Traditional economic data measures features like output and productivity, but typically ignores subjective qualities that make up the human experience. A study by University of Hawaii economists could help to change that by asking whether factors like poverty influence well-being.
That works out to be more than 130,000 local residents, although the number is closer to 200,000 when adjusting for the local cost of living and using the Census Bureau’s Supplemental Poverty Measure. UH economists wanted to find out how poverty and other demographic factors impact an individual’s reported happiness.
For example, quarterly GDP growth figures do not indicate whether workers are more fulfilled as a result of that additional output. Productivity, which measures how efficiently labor, land, and capital are used, doesn’t indicate whether a particular city is a pleasant place to live.
More fundamentally, can a qualitative concept like happiness even be measured? Several attempts have been made over recent decades. The Himalayan country Bhutan unveiled a Gross National Happiness index in the 1970s to function alongside traditional measures like GDP. The United Nations developed the Human Development Index to try and capture changes in human factors like life expectancy and education.
Inessa Love, a UH Manoa economics professor, and Philip Garboden, of the university's Department of Urban and Regional Planning, recently released a paper exploring the drivers of well-being for individuals and communities in Hawaii.
Love says there is not an agreed-to method for measuring well-being, but she and Garboden were particularly interested in how income levels and poverty affected happiness. Participants were asked to assess the overall quality of their lives, with zero being the worst possible and 10 being best imaginable scenario.
The topline results aren’t that surprising. Factors related to individual finances are the most significant.
“Out of the things we have measured, income levels has the largest impact. Being unemployed was also significantly lower well-being,” Love said.
The data indicates that those in the lowest income levels had the lowest levels of happiness. Love reports that reported happiness levels increase along with income through the middle-class range. The findings back up other research showing that additional income produces a smaller bump in happiness at the very high end of the income spectrum.
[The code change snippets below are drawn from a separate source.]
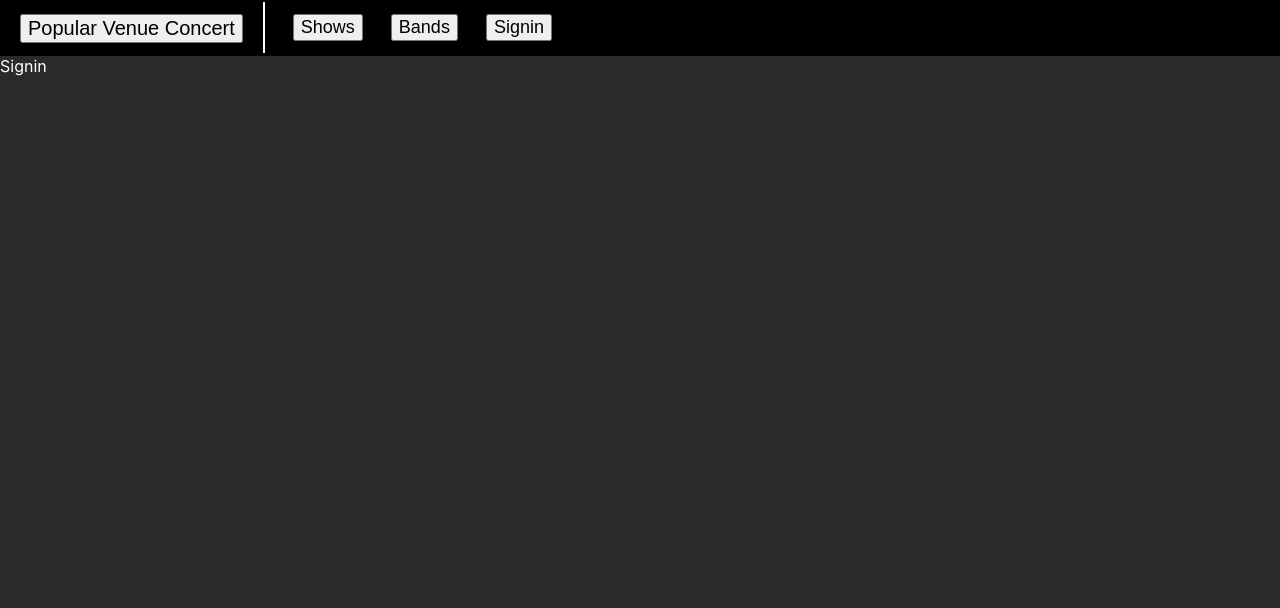
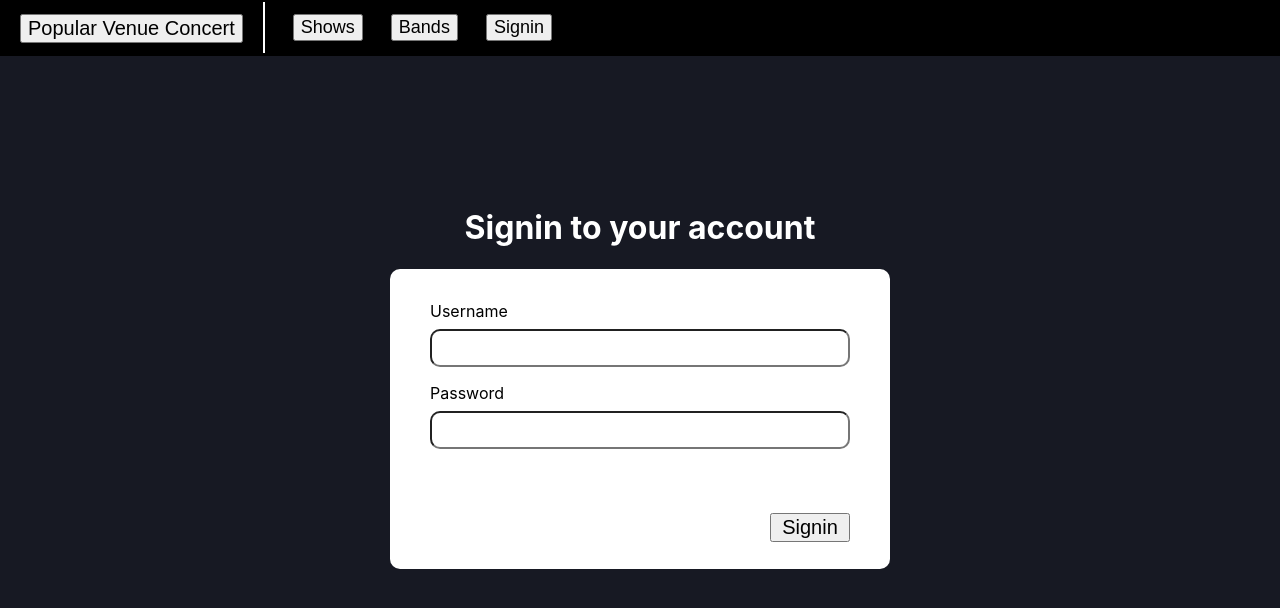
Before and after one commit to thanhduy1512/cypress-research, a Next.js app in the folder next-shows/: page /signin in a window 1280 px wide. Shown: the top 608 px of the page. Built offline with nearby package versions, Linux system fonts and the light colour scheme.

Commit message:
add form signin UI

```diff
--- /dev/null
+++ b/next-shows/pages/signin/Sigin.module.css
@@ -0,0 +1,53 @@
+.pageContainer {
+    display: flex;
+    flex-direction: column;
+    align-items: center;
+    justify-content: center;
+    height: 100vh;
+    width: 100vw;
+    color: white;
+    position: relative;
+    background-color: #171923;
+}
+
+.contentContainer {
+    display: flex;
+    flex-direction: column;
+    position: absolute;
+    align-items: center;
+    margin-inline: auto;
+    margin-bottom: 100px;
+}
+
+.modalContainer {
+    background-color: white;
+    width: 500px;
+    height: 300px;
+    display: flex;
+    flex-direction: column;
+    color: black;
+    padding: 32px 40px;
+    border-radius: 10px;
+}
+
+.modalContainer label {
+    margin-bottom: 8px;
+}
+
+.modalContainer input {
+    margin-bottom: 16px;
+    font-size: 28px;
+    border-radius: 10px;
+}
+
+.modalContainer button {
+    margin-top: 48px;
+    width: 80px;
+    font-size: 20px;
+    margin-left: auto;
+}
+
+
+.title {
+    color: white;
+}
--- a/next-shows/pages/signin/index.tsx
+++ b/next-shows/pages/signin/index.tsx
@@ -1,4 +1,32 @@
+import { FormEvent, useRef } from 'react';
+import styles from './Sigin.module.css';
+
 const Signin = () => {
-  return <div className="container">Signin</div>;
+  const usernameRef = useRef<HTMLInputElement>(null);
+  const passwordRef = useRef<HTMLInputElement>(null);
+
+  const onSubmitSigin = (e: FormEvent) => {
+    e.preventDefault();
+    const username = usernameRef.current?.value;
+    const password = passwordRef.current?.value;
+    console.log(username);
+    console.log(password);
+  };
+
+  return (
+    <div className={styles.pageContainer}>
+      <div className={styles.contentContainer}>
+        <h1 className={styles.title}>Signin to your account</h1>
+        <form onSubmit={onSubmitSigin} className={styles.modalContainer}>
+          <label>Username</label>
+          <input type="text" ref={usernameRef} />
+          <label htmlFor="password">Password</label>
+          <input type="password" ref={passwordRef} />
+
+          <button type="submit">Signin</button>
+        </form>
+      </div>
+    </div>
+  );
 };
 export default Signin;
```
But there were also some surprises. Love said the unemployed reported being less happy than those with jobs, even if they were able to generate the same level of income without working. Love attributes that to the psychological value we attribute to work.
“Loss of purpose, loss of identity, loss of self-esteem, social connections. Those not working, are not happy. It’s because we associate so much about identity with what we do,” she said.
But the Love-Garboden study does contain a potential remedy for the loss of well-being associated with gainful employment: education.
“The more education you have, the happier you are,” Love said. “It may not make you incredibly happy, like 9 or 10, but it will reduce chances of you being miserable.”
There is a practical component to this research, beyond the individual level. Knowing what aspects of the human experience most influence well-being can help governments and nonprofits more effectively target public assistance programs, getting the most impact per dollar spent.
Whether or not some economy-wide measure of well-being becomes widely used remains to be seen. Love says that traditional measurements like GDP do not capture the human elements of economic participation, leading concerns like happiness to be overlooked.
“In the last 50 years as a society, we got much richer but happiness didn't increase that much. So perhaps we are paying attention to the wrong thing.”
As an example, she cites the common aspiration for every American to own a single-family home, and the associated growth of distant suburbs and lengthy commutes.
According to Love, economic research shows that people under estimate the negative impact a long commute will have on their lives. That isn’t captured in traditional economic thinking, in which home ownership is lauded as the best means for accruing wealth. The reason long commutes negatively impact happiness is also difficult to reflect with conventional metrics.
“It’s kind of a waste of time that we could be spending with our families, pursuing our interests, or connecting with people we care about,” Love says.
So while suburbs and long commutes generate GDP growth in the form of new home sales and increased fuel consumption, there are real costs that are not currently being captured.
Hear the full interview with Professor Inessa Love:
This research was funded by a grant from the Hawaii Leadership Forum.